Aim: The aim of this study is to determine the etiology in neonates admitted with prolonged jaundice.
Materials and Method: Neonates with prolonged jaundice were included to this prospective study designed between January 2007 and December 2007. Prolonged jaundice was defined as total bilirubin level >5 mg/dL in newborns older than 14 days of age. After detailed history and physical examination, blood tests including blood groups of baby and mother, total, direct and indirect bilirubin, complete blood count (CBC), blood smear, reticulocyte count, Coombs test, serum aspartat transaminase (AST) level, serum alanin transaminase (ALT) level, viral markers, thyroid function tests, and glucose-6 phosphate dehydrogenase (G-6 PD) level and routine urine analysis with urine culture were performed in all newborns.
Results: A total of 154 neonates were enrolled to the study. The most frequent cause of prolonged jaundice was breast milk jaundice (53%). It was followed by urinary tract infections and clinical sepsis (29%), hemolytic causes due to blood group incompetency (10%) and congenital hypothyroidism (8%). However, there were no significant differences between etiology and mean bilirubin levels.
Conclusion: It is important to determine the etiology and to plan therapy according to etiology is important in newborns with prolonged jaundice.

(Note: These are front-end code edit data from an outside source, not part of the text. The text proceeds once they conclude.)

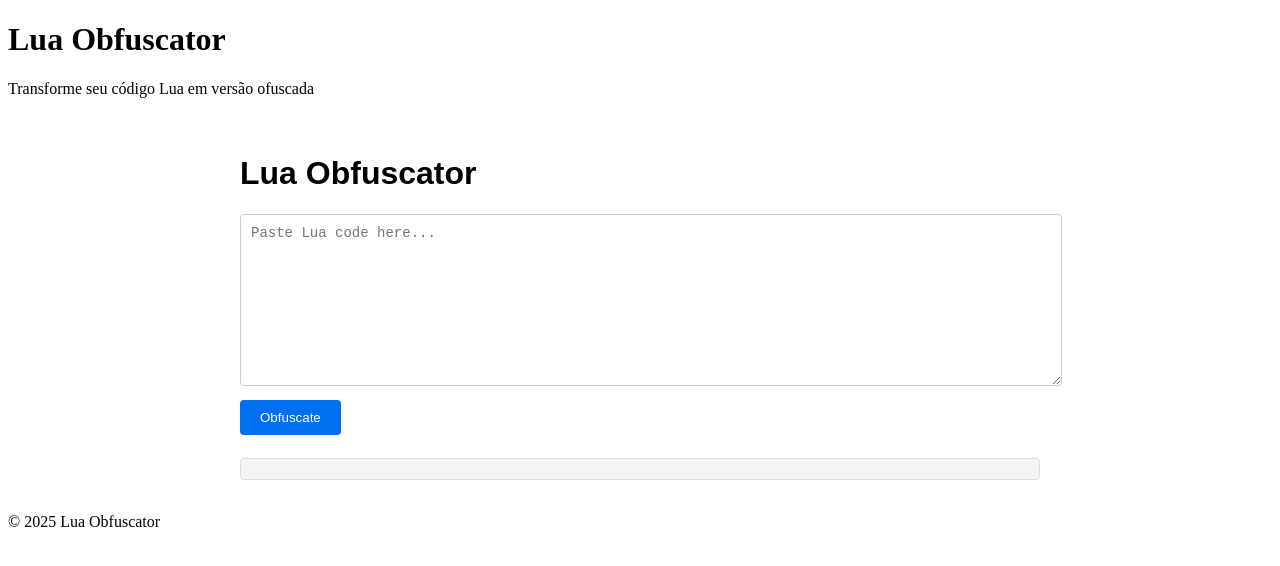
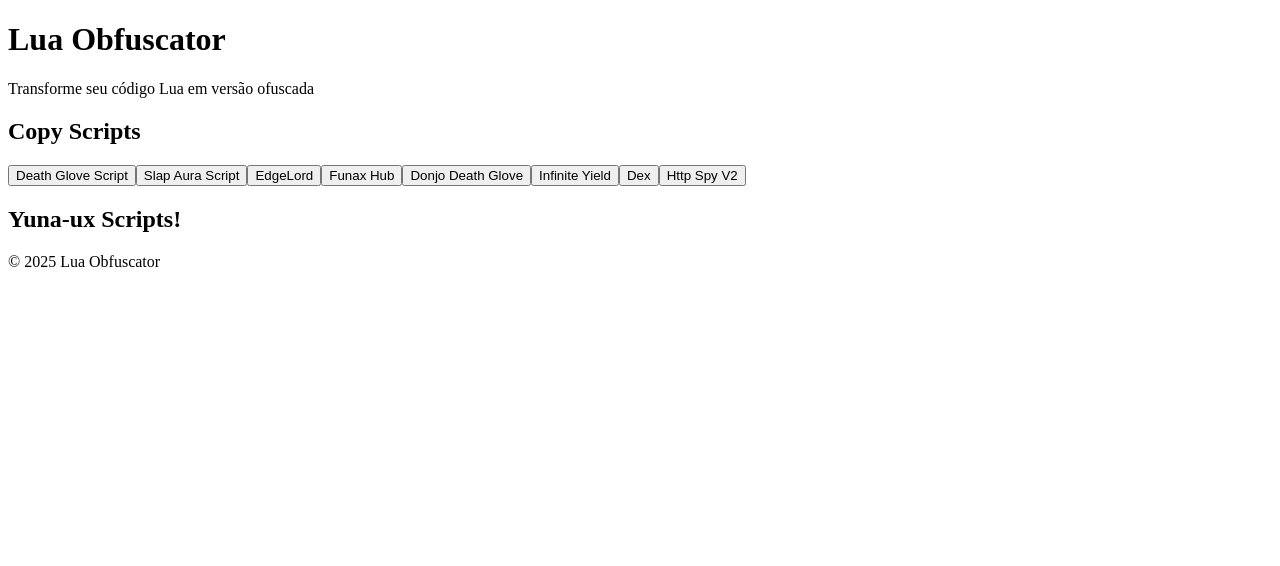
Before and after one commit to Yuna-ux/Yuna-ux, a Next.js app: page / in a window 1280 px wide. Shown: the top 566 px of the page. Built offline with nearby package versions, Linux system fonts and the light colour scheme.

Commit message:
Update page.js

```diff
--- a/app/page.js
+++ b/app/page.js
@@ -1,127 +1,67 @@
 'use client';
-import { useState } from 'react';
-import luaparse from 'luaparse';
-import styles from '../styles/Home.module.css';
 
-const luaGlobals = [
-  "_G", "assert", "collectgarbage", "coroutine", "debug", "dofile", "error",
-  "_ENV", "getmetatable", "io", "ipairs", "load", "loadfile", "math", "next",
-  "os", "package", "pairs", "pcall", "print", "rawequal", "rawget", "rawlen",
-  "rawset", "require", "select", "setmetatable", "string", "table", "tonumber",
-  "tostring", "type", "utf8", "xpcall"
-];
+import React from 'react';
 
-const generateObfuscatedString = (str) => {
-  const chars = str.split('').map(c => c.charCodeAt(0));
-  const mathExpr = chars.map(c => `(${c - 1} + 1)`).join(', ');
-  return `_s(${mathExpr})`;
-};
+const Page = () => {
+  const scripts = {
+    1: `_G.HitboxVisible = false
+        _G.BypassAntiCheatNotification = false
+        _G.HideUserName = true
+        _G.MusicThemeId = 18382734796
 
-const removeComments = (code) => {
-  return code.replace(/--.*(?=\n|$)/g, '').replace(/--\[\[.*?\]\]/gs, '');
-};
+        loadstring(game:HttpGet("https://raw.githubusercontent.com/Yuna-ux/Slap-battles/refs/heads/main/Death_glove_V4.lua"))();`,
+    2: `_G.BypassAntiCheatNotification = false
+        _G.HideUserName = true
 
-const addJunkCode = (code) => {
-  const junkSnippets = [
-    "local __x = 1 + 1 - 1",
-    "local __y = math.sqrt(4) * 2 / 2",
-    "local __z = tostring(123456):reverse():reverse()",
-    "local function __junkFunc() return true end",
-    "if false then print('never') end"
-  ];
-  return junkSnippets.join('\n') + '\n' + code + '\n' + junkSnippets.join('\n');
-};
+        loadstring(game:HttpGet("https://raw.githubusercontent.com/Yuna-ux/Slap-battles/refs/heads/main/Slap_aura.lua"))();`,
+    3: `print("Script 3 executed!")`,
+    4: `print("Script 4 executed!")`,
+    5: `CustomTheme = 87540733242308
+        DeathGlove = {
+            HideClients = false,
+            MuteClientSounds = false,
+            HideFEScythe = false,
+            ClientDeathTheme = true,
+            ShowHitboxes = true,
+        }
+        loadstring(game:HttpGet('https://raw.githubusercontent.com/DonjoScripts/Public-Scripts/refs/heads/Slap-Battles/death%5B0.8%5D.lua'))();`,
+    6: `loadstring(game:HttpGet(("https://raw.githubusercontent.com/EdgeIY/infiniteyield/master/source"),true))();`,
+    7: `loadstring(game:HttpGet(("https://raw.githubusercontent.com/Yuna-ux/Other-scripts/refs/heads/main/dex.lua"))();`,
+    8: `loadstring(game:HttpGet(("https://raw.githubusercontent.com/Yuna-ux/Slap-battles/refs/heads/main/HTTPSPY_V2_.lua"))();`,
+    9: `print("Script 9 executed!")`,
+    10: `print("Script 10 executed!")`,
+    11: `print("Script 11 executed!")`,
+    12: `print("Script 12 executed!")`,
+    13: `print("Script 13 executed!")`,
+    14: `print("Script 14 executed!")`,
+    15: `print("Script 15 executed!")`,
+    16: `print("Script 16 executed!")`,
+  };
 
-const renameVariables = (ast, globalList) => {
-  let counter = 0;
-  const varMap = {};
-  const traverse = (node) => {
-    if (node == null || typeof node !== 'object') return;
-    if (Array.isArray(node)) { node.forEach(traverse); return; }
-    if (node.type === 'Identifier') {
-      const originalName = node.name;
-      if (!globalList.includes(originalName)) {
-        if (!varMap[originalName]) {
-          varMap[originalName] = 'v_' + (counter++).toString(36);
-        }
-        node.name = varMap[originalName];
-      }
-    }
-    for (let key in node) traverse(node[key]);
-  };
-  traverse(ast);
-  return ast;
-};
-
-const generateLuaCodeFromAST = (node) => {
-  if (!node) return '';
-  switch(node.type) {
-    case 'Chunk': return node.body.map(generateLuaCodeFromAST).join('\n');
-    case 'LocalStatement':
-      const vars = node.variables.map(generateLuaCodeFromAST).join(', ');
-      const inits = node.init ? node.init.map(generateLuaCodeFromAST).join(', ') : '';
-      return `local ${vars}${inits ? ' = ' + inits : ''}`;
-    case 'Identifier': return node.name;
-    case 'StringLiteral': return `\"${node.value}\"`;
-    case 'NumericLiteral': return node.value.toString();
-    case 'CallStatement': return generateLuaCodeFromAST(node.expression);
-    case 'CallExpression':
-      const base = generateLuaCodeFromAST(node.base);
-      const args = node.arguments.map(generateLuaCodeFromAST).join(', ');
-      return `${base}(${args})`;
-    case 'FunctionDeclaration':
-      const funcName = node.identifier ? generateLuaCodeFromAST(node.identifier) : '';
-      const params = node.parameters.map(generateLuaCodeFromAST).join(', ');
-      const body = node.body.map(generateLuaCodeFromAST).join('\n');
-      return `${node.isLocal ? 'local ' : ''}function ${funcName}(${params})\n${body}\nend`;
-    case 'AssignmentStatement':
-      const left = node.variables.map(generateLuaCodeFromAST).join(', ');
-      const right = node.init.map(generateLuaCodeFromAST).join(', ');
-      return `${left} = ${right}`;
-    case 'ReturnStatement':
-      return `return ${node.arguments.map(generateLuaCodeFromAST).join(', ')}`;
-    default:
-      return '--[[unsupported node: ' + node.type + ']]';
-  }
-};
-
-const antiDebug = () => {
-  if (window.console && window.console.firebug) {
-    throw new Error("Debugging is disabled");
-  }
-  let start = Date.now();
-  debugger;
-  let end = Date.now();
-  if (end - start > 100) {
-    throw new Error("Debugger detected");
-  }
-};
-
-export default function Home() {
-  const [code, setCode] = useState('');
-  const [obfuscated, setObfuscated] = useState('');
-
-  const handleObfuscate = () => {
-    try {
-      antiDebug();
-      const cleanCode = removeComments(code);
-      const codeWithJunk = addJunkCode(cleanCode);
-      const ast = luaparse.parse(codeWithJunk, { comments: false, luaVersion: '5.1' });
-      const obfAst = renameVariables(ast, luaGlobals);
-      const generatedLua = generateLuaCodeFromAST(obfAst);
-      const prelude = "local function _s(...) local t={...} for i=1,#t do t[i]=string.char(t[i]) end return table.concat(t) end\n";
-      setObfuscated(prelude + generatedLua);
-    } catch (e) {
-      setObfuscated("-- Error: " + e.message);
-    }
+  const copyText = (index) => {
+    navigator.clipboard.writeText(scripts[index]).then(() => {
+      alert(`Script ${index} copied to clipboard!`);
+    }).catch((err) => {
+      console.error('Failed to copy:', err);
+    });
   };
 
   return (
-    <main className={styles.container}>
-      <h1>Lua Obfuscator</h1>
-      <textarea className={styles.textarea} value={code} onChange={e => setCode(e.target.value)} placeholder="Paste Lua code here..." />
-      <button className={styles.button} onClick={handleObfuscate}>Obfuscate</button>
-      <pre className={styles.result}>{obfuscated}</pre>
-    </main>
+    <div className="container">
+      <h2>Copy Scripts</h2>
+      <div className="btn-container">
+        <button className="btn" onClick={() => copyText(1)}>Death Glove Script</button>
+        <button className="btn" onClick={() => copyText(2)}>Slap Aura Script</button>
+        <button className="btn" onClick={() => copyText(3)}>EdgeLord</button>
+        <button className="btn" onClick={() => copyText(4)}>Funax Hub</button>
+        <button className="btn" onClick={() => copyText(5)}>Donjo Death Glove</button>
+        <button className="btn" onClick={() => copyText(6)}>Infinite Yield</button>
+        <button className="btn" onClick={() => copyText(7)}>Dex</button>
+        <button className="btn" onClick={() => copyText(8)}>Http Spy V2</button>
+      </div>
+      <h2>Yuna-ux Scripts!</h2>
+    </div>
   );
-}
+};
+
+export default Page;
```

Breast milk jaundice, urinary tract infection and sepsis, hypothyroidism and hemolytic causes must be considered as the main etiology in newborns with prolonged jaundice. (Journal of Current Pediatrics 2008; 6: 99-103)
Key words: Prolonged jaundice, newborn, etiology